REQUIRED ACTION
Search the listing for the string "relative". Copy every line that has it.

EXTRACTED DATA

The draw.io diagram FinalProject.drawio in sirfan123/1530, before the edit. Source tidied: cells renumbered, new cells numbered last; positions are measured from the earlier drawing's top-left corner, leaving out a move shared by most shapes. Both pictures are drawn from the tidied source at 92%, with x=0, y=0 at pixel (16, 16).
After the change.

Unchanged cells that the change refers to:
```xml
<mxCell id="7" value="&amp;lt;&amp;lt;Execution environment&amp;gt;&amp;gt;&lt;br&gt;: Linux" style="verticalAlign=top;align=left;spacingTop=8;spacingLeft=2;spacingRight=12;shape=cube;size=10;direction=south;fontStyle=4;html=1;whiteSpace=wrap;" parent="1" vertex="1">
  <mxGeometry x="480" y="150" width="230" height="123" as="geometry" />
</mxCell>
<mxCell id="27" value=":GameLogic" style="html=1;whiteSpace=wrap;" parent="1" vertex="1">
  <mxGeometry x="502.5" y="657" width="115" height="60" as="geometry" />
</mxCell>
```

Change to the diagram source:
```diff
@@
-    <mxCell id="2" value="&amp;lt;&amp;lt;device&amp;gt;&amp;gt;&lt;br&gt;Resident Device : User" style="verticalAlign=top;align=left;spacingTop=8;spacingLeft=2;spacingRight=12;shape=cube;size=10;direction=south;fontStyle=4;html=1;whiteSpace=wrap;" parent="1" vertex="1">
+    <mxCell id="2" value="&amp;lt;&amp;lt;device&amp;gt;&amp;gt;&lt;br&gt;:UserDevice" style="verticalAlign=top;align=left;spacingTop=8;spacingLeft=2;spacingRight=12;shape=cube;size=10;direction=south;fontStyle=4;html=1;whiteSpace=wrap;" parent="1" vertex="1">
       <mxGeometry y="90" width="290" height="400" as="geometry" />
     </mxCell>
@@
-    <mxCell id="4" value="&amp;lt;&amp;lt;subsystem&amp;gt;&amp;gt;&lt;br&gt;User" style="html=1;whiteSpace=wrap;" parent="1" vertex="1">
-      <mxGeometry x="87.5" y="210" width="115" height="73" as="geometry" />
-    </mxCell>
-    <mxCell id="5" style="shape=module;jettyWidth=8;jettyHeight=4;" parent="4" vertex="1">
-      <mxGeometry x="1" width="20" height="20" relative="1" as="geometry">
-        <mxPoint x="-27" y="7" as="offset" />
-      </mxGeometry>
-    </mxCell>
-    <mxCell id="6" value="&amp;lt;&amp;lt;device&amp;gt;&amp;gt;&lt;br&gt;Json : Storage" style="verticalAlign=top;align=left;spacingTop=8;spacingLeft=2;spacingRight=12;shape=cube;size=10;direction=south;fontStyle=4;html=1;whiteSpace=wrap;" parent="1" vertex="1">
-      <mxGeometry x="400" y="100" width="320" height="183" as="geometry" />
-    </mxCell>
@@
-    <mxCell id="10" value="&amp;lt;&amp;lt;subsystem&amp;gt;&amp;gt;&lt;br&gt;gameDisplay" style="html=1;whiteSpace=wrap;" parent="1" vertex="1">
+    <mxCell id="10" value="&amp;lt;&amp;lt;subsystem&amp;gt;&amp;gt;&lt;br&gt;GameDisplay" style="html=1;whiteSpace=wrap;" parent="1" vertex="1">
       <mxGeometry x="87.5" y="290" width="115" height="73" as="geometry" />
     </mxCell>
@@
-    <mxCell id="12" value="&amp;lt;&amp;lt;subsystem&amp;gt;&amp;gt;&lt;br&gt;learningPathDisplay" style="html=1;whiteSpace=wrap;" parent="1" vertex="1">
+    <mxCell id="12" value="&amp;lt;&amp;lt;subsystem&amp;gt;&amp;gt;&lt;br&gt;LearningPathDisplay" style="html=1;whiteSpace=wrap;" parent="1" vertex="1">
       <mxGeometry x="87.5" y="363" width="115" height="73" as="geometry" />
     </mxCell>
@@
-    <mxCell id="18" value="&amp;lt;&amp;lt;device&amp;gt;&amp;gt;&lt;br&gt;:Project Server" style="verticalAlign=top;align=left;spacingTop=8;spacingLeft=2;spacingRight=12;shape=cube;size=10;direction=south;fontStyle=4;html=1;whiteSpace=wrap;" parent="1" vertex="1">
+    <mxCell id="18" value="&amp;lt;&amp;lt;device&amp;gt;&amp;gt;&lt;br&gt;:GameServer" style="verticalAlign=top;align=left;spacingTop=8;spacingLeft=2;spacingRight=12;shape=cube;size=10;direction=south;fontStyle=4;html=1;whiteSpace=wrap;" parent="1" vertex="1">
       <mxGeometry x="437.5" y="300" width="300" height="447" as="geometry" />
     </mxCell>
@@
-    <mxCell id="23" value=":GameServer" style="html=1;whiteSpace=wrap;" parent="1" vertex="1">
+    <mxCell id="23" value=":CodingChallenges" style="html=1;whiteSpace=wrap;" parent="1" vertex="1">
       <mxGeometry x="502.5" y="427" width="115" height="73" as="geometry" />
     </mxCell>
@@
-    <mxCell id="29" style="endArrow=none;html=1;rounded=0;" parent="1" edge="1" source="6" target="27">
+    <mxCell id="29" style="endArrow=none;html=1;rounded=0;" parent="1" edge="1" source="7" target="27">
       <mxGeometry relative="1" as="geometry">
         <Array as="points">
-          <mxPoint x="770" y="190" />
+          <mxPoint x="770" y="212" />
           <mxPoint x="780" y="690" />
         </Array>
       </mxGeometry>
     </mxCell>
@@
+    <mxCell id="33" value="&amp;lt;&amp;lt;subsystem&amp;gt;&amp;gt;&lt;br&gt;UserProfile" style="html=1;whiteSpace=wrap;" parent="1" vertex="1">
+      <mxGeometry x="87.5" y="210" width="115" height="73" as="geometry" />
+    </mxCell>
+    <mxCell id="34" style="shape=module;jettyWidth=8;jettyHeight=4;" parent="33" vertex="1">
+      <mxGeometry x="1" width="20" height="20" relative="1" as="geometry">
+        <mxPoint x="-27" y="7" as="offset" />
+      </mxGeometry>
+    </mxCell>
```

SOLUTION TO THIS EXERCISE
-      <mxGeometry x="1" width="20" height="20" relative="1" as="geometry">
       <mxGeometry relative="1" as="geometry">
+      <mxGeometry x="1" width="20" height="20" relative="1" as="geometry">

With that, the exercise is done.